On a drive down Midland Avenue in Syracuse's Southwest neighborhood, Louise Poindexter pointed out where dozens of families used to live before the buildings were demolished to make way for the Midland sewage plant.
"One lady was living here for 19 years," she said. "The city comes in and says, 'you got to move.' What do you mean, I got to move?"
Poindexter is a community activist on the south side of Syracuse. She is a driving force behind the Partnership for Onondaga Creek (POC), a group that fought the construction of the sewage plant.
She said that in the Southwest neighborhood, more than 40 families were forced out of their homes because of the plant, and that very few were offered fair compensation.
"I got my house. You may say it's raggedy, and in some places it is raggedy," she said. "But it's my house. It's where I live."
The plant was built over community objections, and began operations in early 2008.
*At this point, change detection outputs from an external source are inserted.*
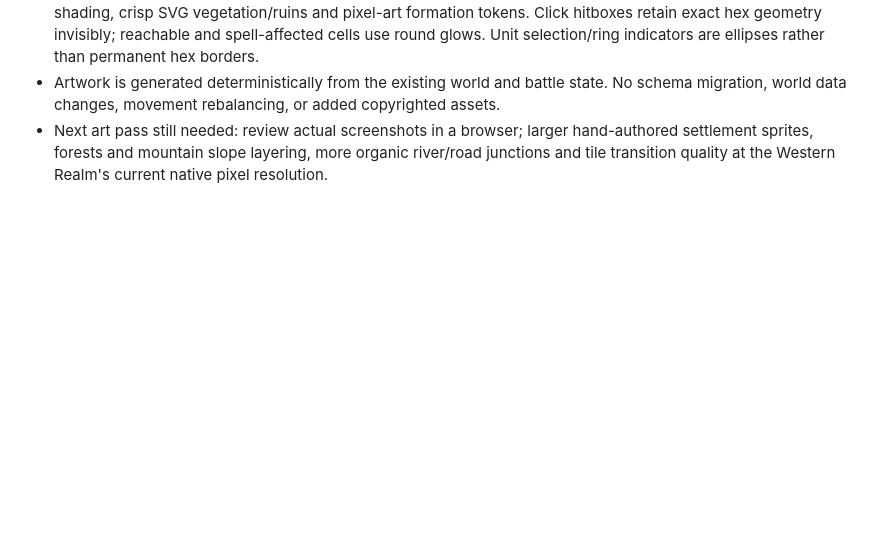
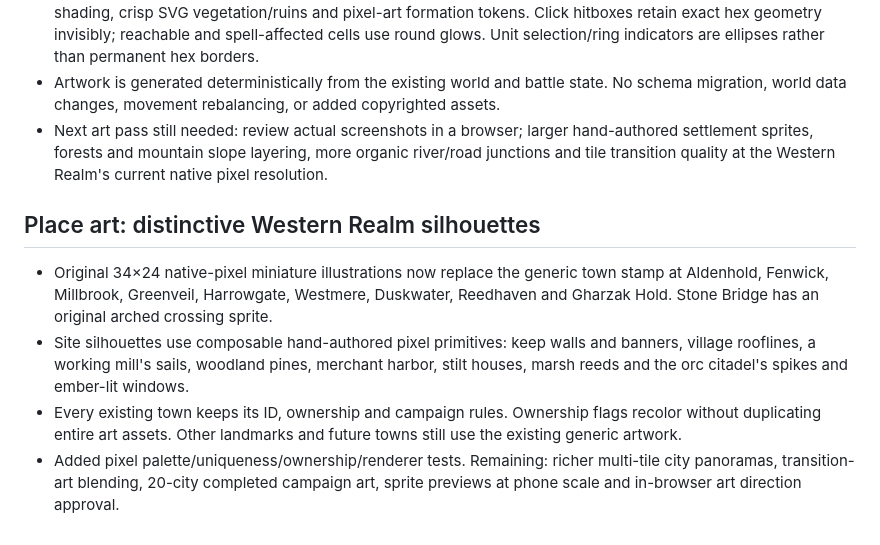
Before and after one commit to jsconu/aldenhold, a Markdown page: docs/implementation-progress.md, the part around the change. Rendered like a GitHub page; blank space fills up the shorter version.

Commit message:
docs: track original settlement pixel-art assets and future panorama work

```diff
--- a/docs/implementation-progress.md
+++ b/docs/implementation-progress.md
@@ -200,3 +200,11 @@ Validation: 218 tests pass, including 5 new month tests (documented order, notes
 - Battlefield painting is separated into soft-edged ground colours, deterministic connected forests/creeks/hill shading, crisp SVG vegetation/ruins and pixel-art formation tokens. Click hitboxes retain exact hex geometry invisibly; reachable and spell-affected cells use round glows. Unit selection/ring indicators are ellipses rather than permanent hex borders.
 - Artwork is generated deterministically from the existing world and battle state. No schema migration, world data changes, movement rebalancing, or added copyrighted assets.
 - Next art pass still needed: review actual screenshots in a browser; larger hand-authored settlement sprites, forests and mountain slope layering, more organic river/road junctions and tile transition quality at the Western Realm's current native pixel resolution.
+
+
+## Place art: distinctive Western Realm silhouettes
+
+- Original 34×24 native-pixel miniature illustrations now replace the generic town stamp at Aldenhold, Fenwick, Millbrook, Greenveil, Harrowgate, Westmere, Duskwater, Reedhaven and Gharzak Hold. Stone Bridge has an original arched crossing sprite.
+- Site silhouettes use composable hand-authored pixel primitives: keep walls and banners, village rooflines, a working mill's sails, woodland pines, merchant harbor, stilt houses, marsh reeds and the orc citadel's spikes and ember-lit windows.
+- Every existing town keeps its ID, ownership and campaign rules. Ownership flags recolor without duplicating entire art assets. Other landmarks and future towns still use the existing generic artwork.
+- Added pixel palette/uniqueness/ownership/renderer tests. Remaining: richer multi-tile city panoramas, transition-art blending, 20-city completed campaign art, sprite previews at phone scale and in-browser art direction approval.
```
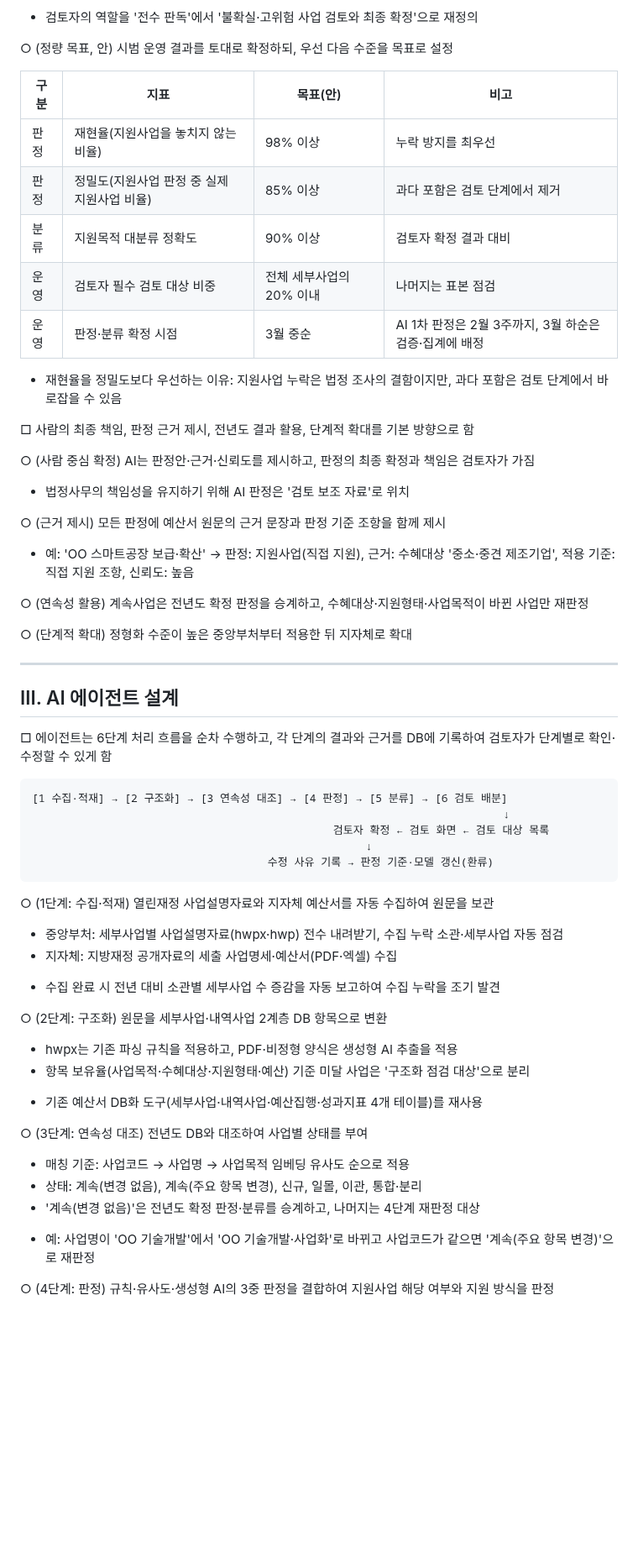
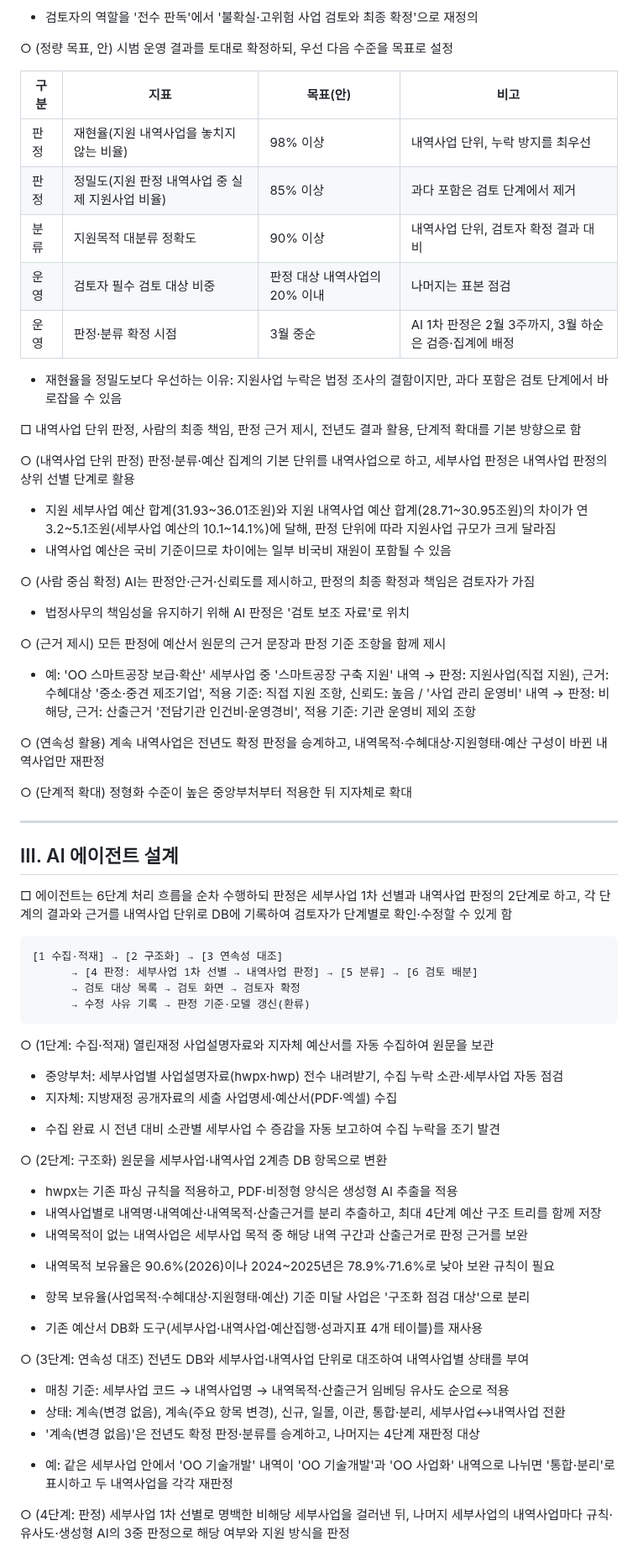
Before and after one commit to kosievalteam/kosi_evalteam, a Markdown page: planning/중소기업지원사업_판정분류_AI에이전트_기획서.md, the part around one of its changes. Shown at 84% size. Rendered like a GitHub page; blank space fills up the shorter version.

Commit message:
기획서 판정 단위를 내역사업으로 변경(세부사업 1차 선별 → 내역사업 판정)
Co-Authored-By: Claude Opus 5.5 <noreply@anthropic.com>
Claude-Session: https://claude.ai/code/session_014P2dL43XMFBptgNyMyULk1

````diff
--- a/planning/중소기업지원사업_판정분류_AI에이전트_기획서.md
+++ b/planning/중소기업지원사업_판정분류_AI에이전트_기획서.md
@@ -81,15 +84,20 @@
 
 | 구분 | 지표 | 목표(안) | 비고 |
 |---|---|---|---|
-| 판정 | 재현율(지원사업을 놓치지 않는 비율) | 98% 이상 | 누락 방지를 최우선 |
-| 판정 | 정밀도(지원사업 판정 중 실제 지원사업 비율) | 85% 이상 | 과다 포함은 검토 단계에서 제거 |
-| 분류 | 지원목적 대분류 정확도 | 90% 이상 | 검토자 확정 결과 대비 |
-| 운영 | 검토자 필수 검토 대상 비중 | 전체 세부사업의 20% 이내 | 나머지는 표본 점검 |
+| 판정 | 재현율(지원 내역사업을 놓치지 않는 비율) | 98% 이상 | 내역사업 단위, 누락 방지를 최우선 |
+| 판정 | 정밀도(지원 판정 내역사업 중 실제 지원사업 비율) | 85% 이상 | 과다 포함은 검토 단계에서 제거 |
+| 분류 | 지원목적 대분류 정확도 | 90% 이상 | 내역사업 단위, 검토자 확정 결과 대비 |
+| 운영 | 검토자 필수 검토 대상 비중 | 판정 대상 내역사업의 20% 이내 | 나머지는 표본 점검 |
 | 운영 | 판정·분류 확정 시점 | 3월 중순 | AI 1차 판정은 2월 3주까지, 3월 하순은 검증·집계에 배정 |
 
  - 재현율을 정밀도보다 우선하는 이유: 지원사업 누락은 법정 조사의 결함이지만, 과다 포함은 검토 단계에서 바로잡을 수 있음
 
-□ 사람의 최종 책임, 판정 근거 제시, 전년도 결과 활용, 단계적 확대를 기본 방향으로 함
+□ 내역사업 단위 판정, 사람의 최종 책임, 판정 근거 제시, 전년도 결과 활용, 단계적 확대를 기본 방향으로 함
+
+○ (내역사업 단위 판정) 판정·분류·예산 집계의 기본 단위를 내역사업으로 하고, 세부사업 판정은 내역사업 판정의 상위 선별 단계로 활용
+
+ - 지원 세부사업 예산 합계(31.93~36.01조원)와 지원 내역사업 예산 합계(28.71~30.95조원)의 차이가 연 3.2~5.1조원(세부사업 예산의 10.1~14.1%)에 달해, 판정 단위에 따라 지원사업 규모가 크게 달라짐
+ - 내역사업 예산은 국비 기준이므로 차이에는 일부 비국비 재원이 포함될 수 있음
 
 ○ (사람 중심 확정) AI는 판정안·근거·신뢰도를 제시하고, 판정의 최종 확정과 책임은 검토자가 가짐
 
@@ -97,9 +105,9 @@
 
 ○ (근거 제시) 모든 판정에 예산서 원문의 근거 문장과 판정 기준 조항을 함께 제시
 
- * 예: 'OO 스마트공장 보급·확산' → 판정: 지원사업(직접 지원), 근거: 수혜대상 '중소·중견 제조기업', 적용 기준: 직접 지원 조항, 신뢰도: 높음
+ * 예: 'OO 스마트공장 보급·확산' 세부사업 중 '스마트공장 구축 지원' 내역 → 판정: 지원사업(직접 지원), 근거: 수혜대상 '중소·중견 제조기업', 적용 기준: 직접 지원 조항, 신뢰도: 높음 / '사업 관리 운영비' 내역 → 판정: 비해당, 근거: 산출근거 '전담기관 인건비·운영경비', 적용 기준: 기관 운영비 제외 조항
 
-○ (연속성 활용) 계속사업은 전년도 확정 판정을 승계하고, 수혜대상·지원형태·사업목적이 바뀐 사업만 재판정
+○ (연속성 활용) 계속 내역사업은 전년도 확정 판정을 승계하고, 내역목적·수혜대상·지원형태·예산 구성이 바뀐 내역사업만 재판정
 
 ○ (단계적 확대) 정형화 수준이 높은 중앙부처부터 적용한 뒤 지자체로 확대
 
@@ -107,14 +115,13 @@
 
 ## Ⅲ. AI 에이전트 설계
 
-□ 에이전트는 6단계 처리 흐름을 순차 수행하고, 각 단계의 결과와 근거를 DB에 기록하여 검토자가 단계별로 확인·수정할 수 있게 함
+□ 에이전트는 6단계 처리 흐름을 순차 수행하되 판정은 세부사업 1차 선별과 내역사업 판정의 2단계로 하고, 각 단계의 결과와 근거를 내역사업 단위로 DB에 기록하여 검토자가 단계별로 확인·수정할 수 있게 함
 
 ```
-[1 수집·적재] → [2 구조화] → [3 연속성 대조] → [4 판정] → [5 분류] → [6 검토 배분]
-                                                                        ↓
-                                              검토자 확정 ← 검토 화면 ← 검토 대상 목록
-                                                   ↓
-                                    수정 사유 기록 → 판정 기준·모델 갱신(환류)
+[1 수집·적재] → [2 구조화] → [3 연속성 대조]
+      → [4 판정: 세부사업 1차 선별 → 내역사업 판정] → [5 분류] → [6 검토 배분]
+      → 검토 대상 목록 → 검토 화면 → 검토자 확정
+      → 수정 사유 기록 → 판정 기준·모델 갱신(환류)
 ```
 
 ○ (1단계: 수집·적재) 열린재정 사업설명자료와 지자체 예산서를 자동 수집하여 원문을 보관
@@ -126,15 +133,18 @@
 ○ (2단계: 구조화) 원문을 세부사업·내역사업 2계층 DB 항목으로 변환
 
  - hwpx는 기존 파싱 규칙을 적용하고, PDF·비정형 양식은 생성형 AI 추출을 적용
+ - 내역사업별로 내역명·내역예산·내역목적·산출근거를 분리 추출하고, 최대 4단계 예산 구조 트리를 함께 저장
+ - 내역목적이 없는 내역사업은 세부사업 목적 중 해당 내역 구간과 산출근거로 판정 근거를 보완
+ * 내역목적 보유율은 90.6%(2026)이나 2024~2025년은 78.9%·71.6%로 낮아 보완 규칙이 필요
  - 항목 보유율(사업목적·수혜대상·지원형태·예산) 기준 미달 사업은 '구조화 점검 대상'으로 분리
  * 기존 예산서 DB화 도구(세부사업·내역사업·예산집행·성과지표 4개 테이블)를 재사용
 
-○ (3단계: 연속성 대조) 전년도 DB와 대조하여 사업별 상태를 부여
+○ (3단계: 연속성 대조) 전년도 DB와 세부사업·내역사업 단위로 대조하여 내역사업별 상태를 부여
 
- - 매칭 기준: 사업코드 → 사업명 → 사업목적 임베딩 유사도 순으로 적용
- - 상태: 계속(변경 없음), 계속(주요 항목 변경), 신규, 일몰, 이관, 통합·분리
+ - 매칭 기준: 세부사업 코드 → 내역사업명 → 내역목적·산출근거 임베딩 유사도 순으로 적용
+ - 상태: 계속(변경 없음), 계속(주요 항목 변경), 신규, 일몰, 이관, 통합·분리, 세부사업↔내역사업 전환
  - '계속(변경 없음)'은 전년도 확정 판정·분류를 승계하고, 나머지는 4단계 재판정 대상
- * 예: 사업명이 'OO 기술개발'에서 'OO 기술개발·사업화'로 바뀌고 사업코드가 같으면 '계속(주요 항목 변경)'으로 재판정
+ * 예: 같은 세부사업 안에서 'OO 기술개발' 내역이 'OO 기술개발'과 'OO 사업화' 내역으로 나뉘면 '통합·분리'로 표시하고 두 내역사업을 각각 재판정
 
-○ (4단계: 판정) 규칙·유사도·생성형 AI의 3중 판정을 결합하여 지원사업 해당 여부와 지원 방식을 판정
+○ (4단계: 판정) 세부사업 1차 선별로 명백한 비해당 세부사업을 걸러낸 뒤, 나머지 세부사업의 내역사업마다 규칙·유사도·생성형 AI의 3중 판정으로 해당 여부와 지원 방식을 판정
 
````
Also changed, not shown: other parts of planning/중소기업지원사업_판정분류_AI에이전트_기획서.md (+44 -28 lines).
It has far surpassed an original projected cost of $75 million; so far, taxpayers have doled out $179 million, including $57 million last year for a pipeline extension. And, Poindexter is quick to point out, it's not fully finished yet.
Though the POC failed to prevent construction, Poindexter said the plant's size was halved, and much of it was put underground.
"It was a failure," she said, "but it showed people we could get something done."
Poindexter, who lives with her son and three grandchildren on Palmer Avenue, has spent much of the last 30 years grappling with the government on housing, education, crime and the environment. Before POC, she was a long-time member of Syracuse United Neighbors.
Phil Prehn, a community organizer with that organization, said she "instinctively understood" the issues confronting poor neighborhoods.
"With Louise, you just have to say, 'here's what's wrong,' and she's already got three ideas, probably good ones."